Lately we have once again witnessed how workers are exploited under almost slavish conditions in the Swedish labour market. This time focus is on Cameroon guest workers who came to Sweden to afforest with the promise of a salary of SEK 18,500/month (approx. Euro 2,145) and an additional SEK 6,000 (approx. Euro 695) as subsistence allowance.
On arrival, the salary agreement was turned into piecework and suddenly they were to receive SEK 0.22 (approx Euro 0.03) per plant. In order to obtain the same amount as the original salary, they would have had to work day and night setting 3,500 plants daily. This is twice as much as an experienced forest worker is capable of doing and this was thus a slave contract.
It is a mistake to let employers, without transparency from the authorities’ side, to be in total control of the workforce immigration. The deregulation of the system four years ago has turn out to be a complete flop. Since then we have regularly experienced shocking cases of exploitation, fiddling and hassles.
At the same time, we have heard the Minister for Migration, energetically maintaining that nothing further needs to be done, and that no legislative adjustment is needed. Now these negative facts are no longer possible to deny, Mr. Thorbjörn Johansson LO Negotiating Secretary, says.
Therefore LO demands that the Swedish Migration Board or other authority should be obliged by law to examine the reliability of employers and job offers. In the case of the forest workers from Cameroon, the reasonableness of the employer’s statement should be questioned if he refers to recruitment difficulties despite of a monthly pay of SEK 25,000 and tasks not requiring professional training.

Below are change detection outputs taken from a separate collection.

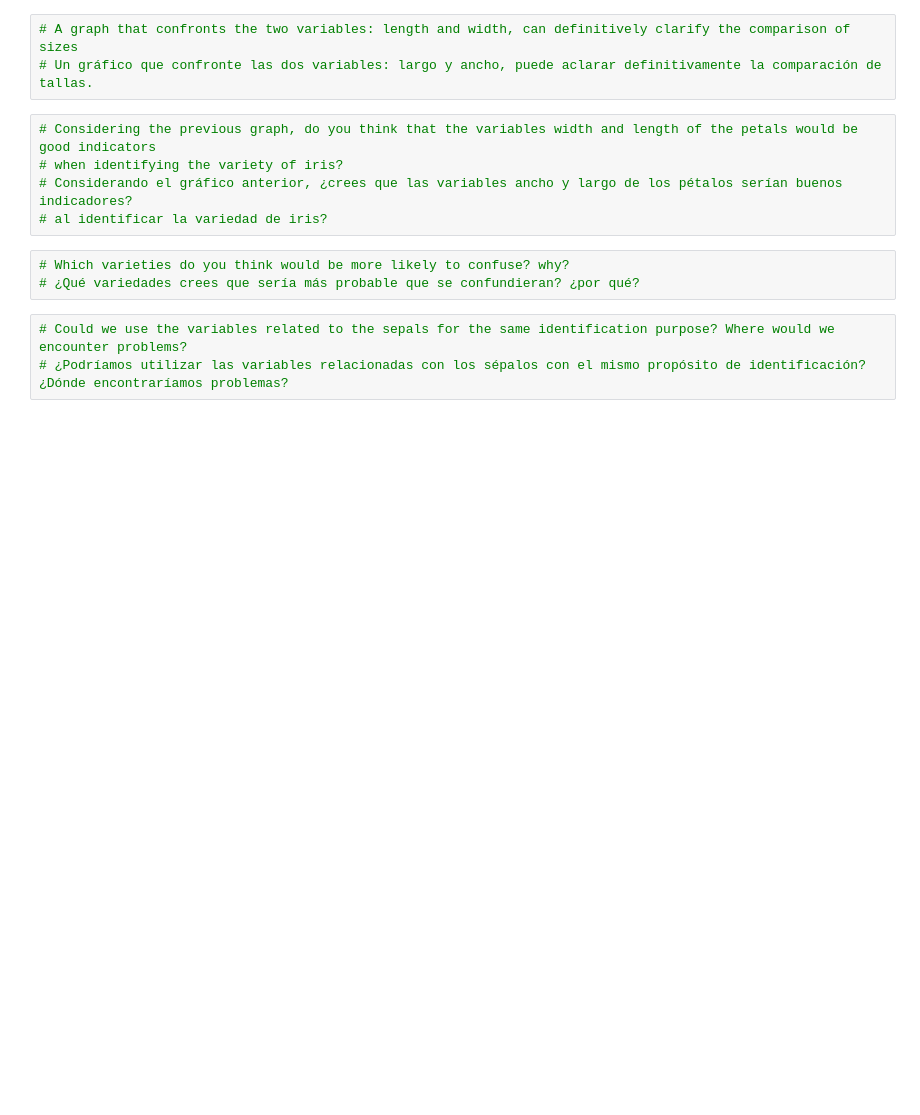
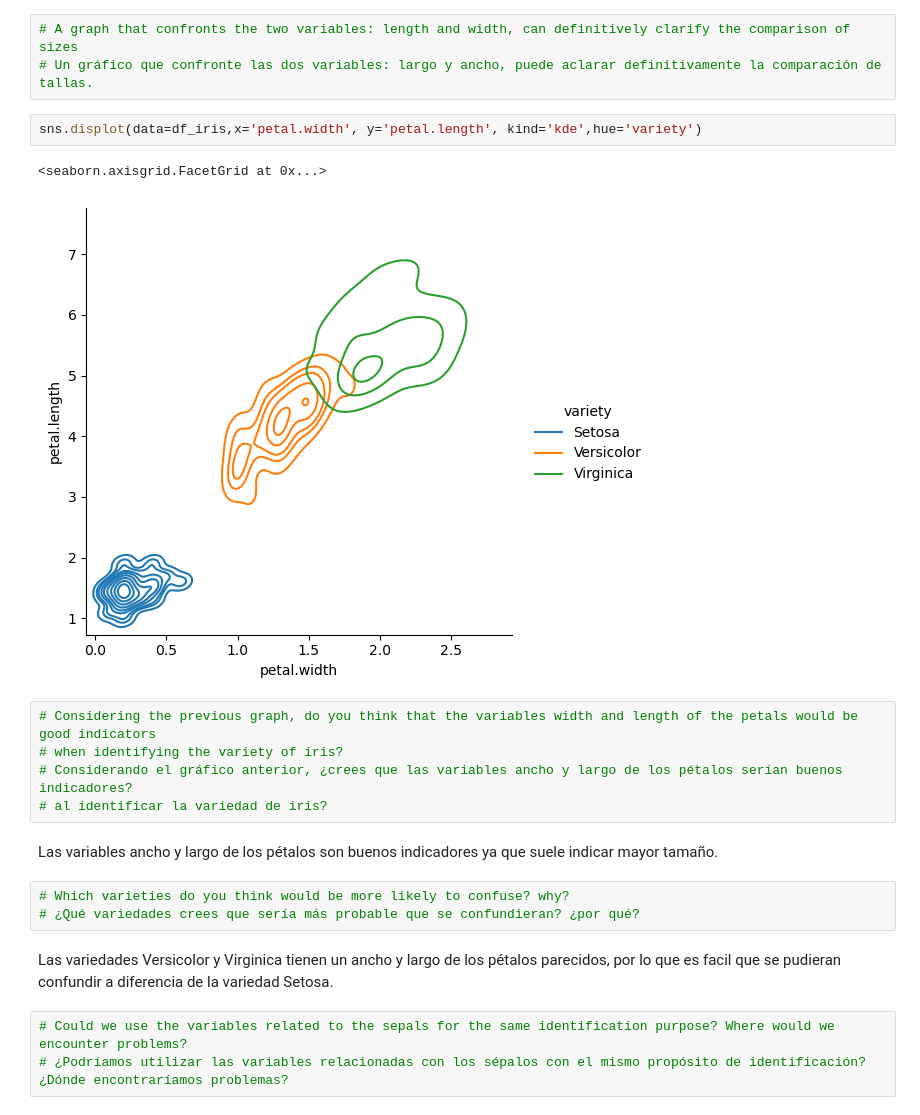
Before and after one commit to Maitlla/Sistemas_BD, a Jupyter notebook: analytics/03_distributions-exercise.ipynb, the cells around one changed output. Drawn from its saved outputs; the diff is of its cells as text; blank space fills up the shorter version.

```diff
--- a/analytics/03_distributions-exercise.ipynb
+++ b/analytics/03_distributions-exercise.ipynb
@@ -103,14 +110,23 @@ sns.displot(data=df_iris,x='petal.length', kind='kde',hue='variety')
 # %%
 # A graph that confronts the two variables: length and width, can definitively clarify the comparison of sizes
 # Un gráfico que confronte las dos variables: largo y ancho, puede aclarar definitivamente la comparación de tallas.
+# %%
+sns.displot(data=df_iris,x='petal.width', y='petal.length', kind='kde',hue='variety')
+# %% [output]
+<seaborn.axisgrid.FacetGrid at 0x...>
+[figure, added]
 # %%
 # Considering the previous graph, do you think that the variables width and length of the petals would be good indicators
 # when identifying the variety of iris?
 # Considerando el gráfico anterior, ¿crees que las variables ancho y largo de los pétalos serían buenos indicadores?
 # al identificar la variedad de iris?
+# %% [markdown]
+Las variables ancho y largo de los pétalos son buenos indicadores ya que suele indicar mayor tamaño.
 # %%
 # Which varieties do you think would be more likely to confuse? why?
 # ¿Qué variedades crees que sería más probable que se confundieran? ¿por qué?
+# %% [markdown]
+Las variedades Versicolor y Virginica tienen un ancho y largo de los pétalos parecidos, por lo que es facil que se pudieran confundir a diferencia de la variedad Setosa.
 # %%
 # Could we use the variables related to the sepals for the same identification purpose? Where would we encounter problems?
 # ¿Podríamos utilizar las variables relacionadas con los sépalos con el mismo propósito de identificación? ¿Dónde encontraríamos problemas?
```
Also changed, not shown: parts of 11 cells of this notebook, 5 other files.
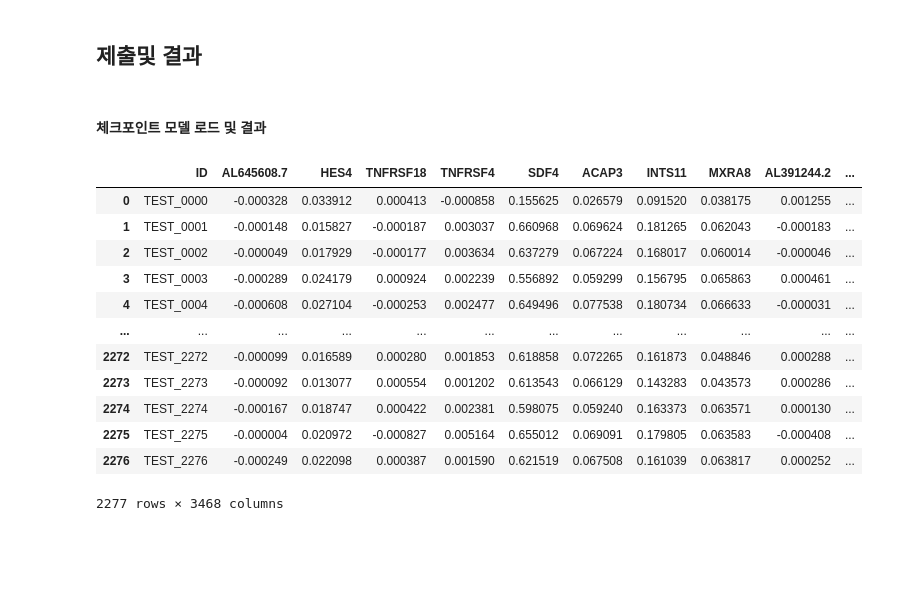
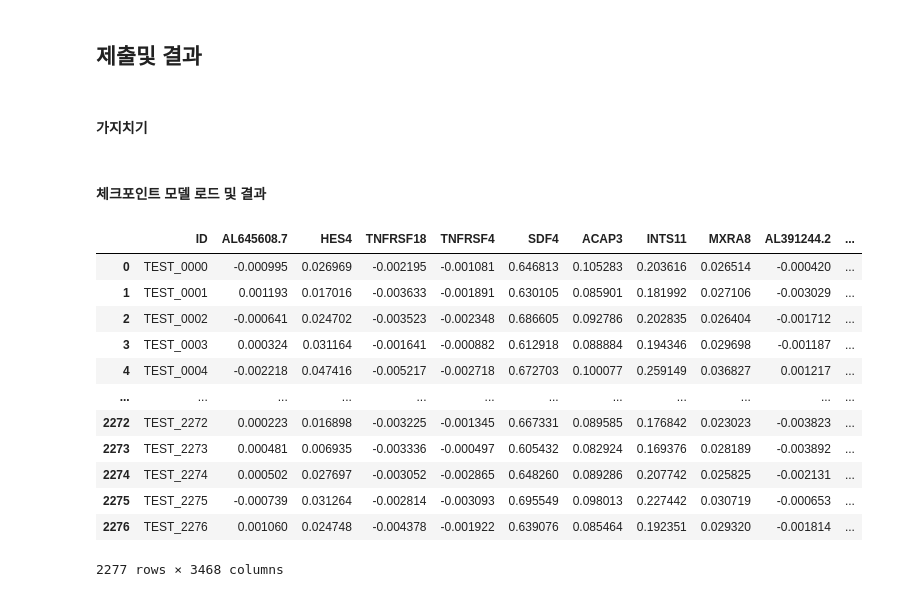
Before and after one commit to TaehwanY98/MAIC_Challenge_1, a Jupyter notebook: open/Regression.ipynb, the cells around one changed output. Drawn from its saved outputs; the diff is of its cells as text; code cells hidden in the pictures; blank space fills up the shorter version.

Commit message:
pruning added

```diff
--- a/open/Regression.ipynb
+++ b/open/Regression.ipynb
@@ -29,7 +30,7 @@ device(type='cuda')
 #### 파라미터 세팅
 학습성능 효율성 및 딥러닝의 불확식성을 위한 시드값 정의 x
 # %%
-batch_size = 16
+batch_size = 64
 root = "./"
 # %% [markdown]
 ## 데이터 로드 및 분석
@@ -173,10 +198,10 @@ def valid(net, validloader, device):
     with torch.no_grad():
         for batch in tqdm(validloader):
 
-          img= [b["img"].to(device) for b in batch]
-          label = [b["label"].to(device) for b in batch]
-          img = torch.stack(img)
-          label = torch.stack(label)
+          img= [b["img"] for b in batch]
+          label = [b["label"] for b in batch]
+          img = torch.stack(img).to(device)
+          label = torch.stack(label).to(device)
           out = net(img)
           mae += maef(out, label).item()
           mse += msef(out, label).item()
@@ -233,5 +258,5 @@ model is ready
 # %% [markdown]
 ## 학습
 # %%
-train(net, trainloader, validloader, 80, optimizer, loss_fn, DEVICE, f"{root}Models")
+train(net, trainloader, validloader, 30, optimizer, loss_fn, DEVICE, f"{root}Models")
 # %% [output]
@@ -275,22 +283,39 @@ def inference(model, test_loader, device):
     preds = torch.cat(preds).numpy()
 
     return preds
+# %% [markdown]
+#### 가지치기
+# %%
+def pruning(net:nn.Module):
+    for name, module in net.named_modules():
+        # 모든 2D-conv 층의 20% 연결에 대해 가지치기 기법을 적용
+        if isinstance(module, torch.nn.Conv2d):
+            prune.l1_unstructured(module, name='weight', amount=0.2)
+            # prune.l1_unstructured(module, name='bias', amount=2)
+        # 모든 선형 층의 40% 연결에 대해 가지치기 기법을 적용
+        elif isinstance(module, torch.nn.Linear):
+            prune.l1_unstructured(module, name='weight', amount=0.3)
+            # prune.l1_unstructured(module, name='bias', amount=3)
 # %% [markdown]
 #### 체크포인트 모델 로드 및 결과
 # %%
-net.load_state_dict(torch.load(f"{root}/Models/net.pt"))
+net = CustomResNet(classnum)
+net.float()
+net.to(DEVICE)
+net.load_state_dict(torch.load(f"{root}/Models/net.pt", weights_only=True))
+pruning(net)
 submission(net, testloader, DEVICE, submissionframe.columns[1:])
 # %% [output]
 |  | ID | AL645608.7 | HES4 | TNFRSF18 | TNFRSF4 | SDF4 | ACAP3 | INTS11 | MXRA8 | AL391244.2 | ... |
-| 0 | TEST_0000 | -0.000328 | 0.033912 | 0.000413 | -0.000858 | 0.155625 | 0.026579 | 0.091520 | 0.038175 | 0.001255 | ... |
-| 1 | TEST_0001 | -0.000148 | 0.015827 | -0.000187 | 0.003037 | 0.660968 | 0.069624 | 0.181265 | 0.062043 | -0.000183 | ... |
-| 2 | TEST_0002 | -0.000049 | 0.017929 | -0.000177 | 0.003634 | 0.637279 | 0.067224 | 0.168017 | 0.060014 | -0.000046 | ... |
-| 3 | TEST_0003 | -0.000289 | 0.024179 | 0.000924 | 0.002239 | 0.556892 | 0.059299 | 0.156795 | 0.065863 | 0.000461 | ... |
-| 4 | TEST_0004 | -0.000608 | 0.027104 | -0.000253 | 0.002477 | 0.649496 | 0.077538 | 0.180734 | 0.066633 | -0.000031 | ... |
+| 0 | TEST_0000 | -0.000995 | 0.026969 | -0.002195 | -0.001081 | 0.646813 | 0.105283 | 0.203616 | 0.026514 | -0.000420 | ... |
+| 1 | TEST_0001 | 0.001193 | 0.017016 | -0.003633 | -0.001891 | 0.630105 | 0.085901 | 0.181992 | 0.027106 | -0.003029 | ... |
+| 2 | TEST_0002 | -0.000641 | 0.024702 | -0.003523 | -0.002348 | 0.686605 | 0.092786 | 0.202835 | 0.026404 | -0.001712 | ... |
+| 3 | TEST_0003 | 0.000324 | 0.031164 | -0.001641 | -0.000882 | 0.612918 | 0.088884 | 0.194346 | 0.029698 | -0.001187 | ... |
+| 4 | TEST_0004 | -0.002218 | 0.047416 | -0.005217 | -0.002718 | 0.672703 | 0.100077 | 0.259149 | 0.036827 | 0.001217 | ... |
 | ... | ... | ... | ... | ... | ... | ... | ... | ... | ... | ... | ... |
-| 2272 | TEST_2272 | -0.000099 | 0.016589 | 0.000280 | 0.001853 | 0.618858 | 0.072265 | 0.161873 | 0.048846 | 0.000288 | ... |
-| 2273 | TEST_2273 | -0.000092 | 0.013077 | 0.000554 | 0.001202 | 0.613543 | 0.066129 | 0.143283 | 0.043573 | 0.000286 | ... |
-| 2274 | TEST_2274 | -0.000167 | 0.018747 | 0.000422 | 0.002381 | 0.598075 | 0.059240 | 0.163373 | 0.063571 | 0.000130 | ... |
-| 2275 | TEST_2275 | -0.000004 | 0.020972 | -0.000827 | 0.005164 | 0.655012 | 0.069091 | 0.179805 | 0.063583 | -0.000408 | ... |
-| 2276 | TEST_2276 | -0.000249 | 0.022098 | 0.000387 | 0.001590 | 0.621519 | 0.067508 | 0.161039 | 0.063817 | 0.000252 | ... |
+| 2272 | TEST_2272 | 0.000223 | 0.016898 | -0.003225 | -0.001345 | 0.667331 | 0.089585 | 0.176842 | 0.023023 | -0.003823 | ... |
+| 2273 | TEST_2273 | 0.000481 | 0.006935 | -0.003336 | -0.000497 | 0.605432 | 0.082924 | 0.169376 | 0.028189 | -0.003892 | ... |
+| 2274 | TEST_2274 | 0.000502 | 0.027697 | -0.003052 | -0.002865 | 0.648260 | 0.089286 | 0.207742 | 0.025825 | -0.002131 | ... |
+| 2275 | TEST_2275 | -0.000739 | 0.031264 | -0.002814 | -0.003093 | 0.695549 | 0.098013 | 0.227442 | 0.030719 | -0.000653 | ... |
+| 2276 | TEST_2276 | 0.001060 | 0.024748 | -0.004378 | -0.001922 | 0.639076 | 0.085464 | 0.192351 | 0.029320 | -0.001814 | ... |
 2277 rows × 3468 columns
```
Also changed, not shown: parts of 3 cells of this notebook.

It is not a reasonable process when the workforce is persuaded to come here from the other side of the world on grounds of a loosely formulated job offer, which the employer can single-handedly alter afterwards. The work permit is being granted based on a non-binding job offer. This must be changed.
We have an adequate demand – that employees must be guaranteed fair working conditions here in Sweden. The only appropriate approach is to demand that work permits are granted only if there are legally binding employment contracts registered at the Swedish Migration Board, continues Torbjörn Johansson.
As things are now it is the worker who alone bears the whole risk. If the Swedish Migration Board or any other authority gets knowledge of deficient working conditions, the work permit is suspended. This is a fact and there has been thousands of cases over a period of only four years.
But no employer has ever been found guilty or even been prosecuted for having exploited workers or mislead the Migration Board. This is unacceptable. We demand that migrant workers having been used by unscrupulous employers must not risk deportation and that these employers must be prosecuted, Torbjörn Johansson states.
Our hope are now centered on that the Green Party in order for this to happen. The Green Party must stop supporting the minority government. Without their active support there had never been these recurrent cases with people who are being exploited, Torbjörn Johansson concludes.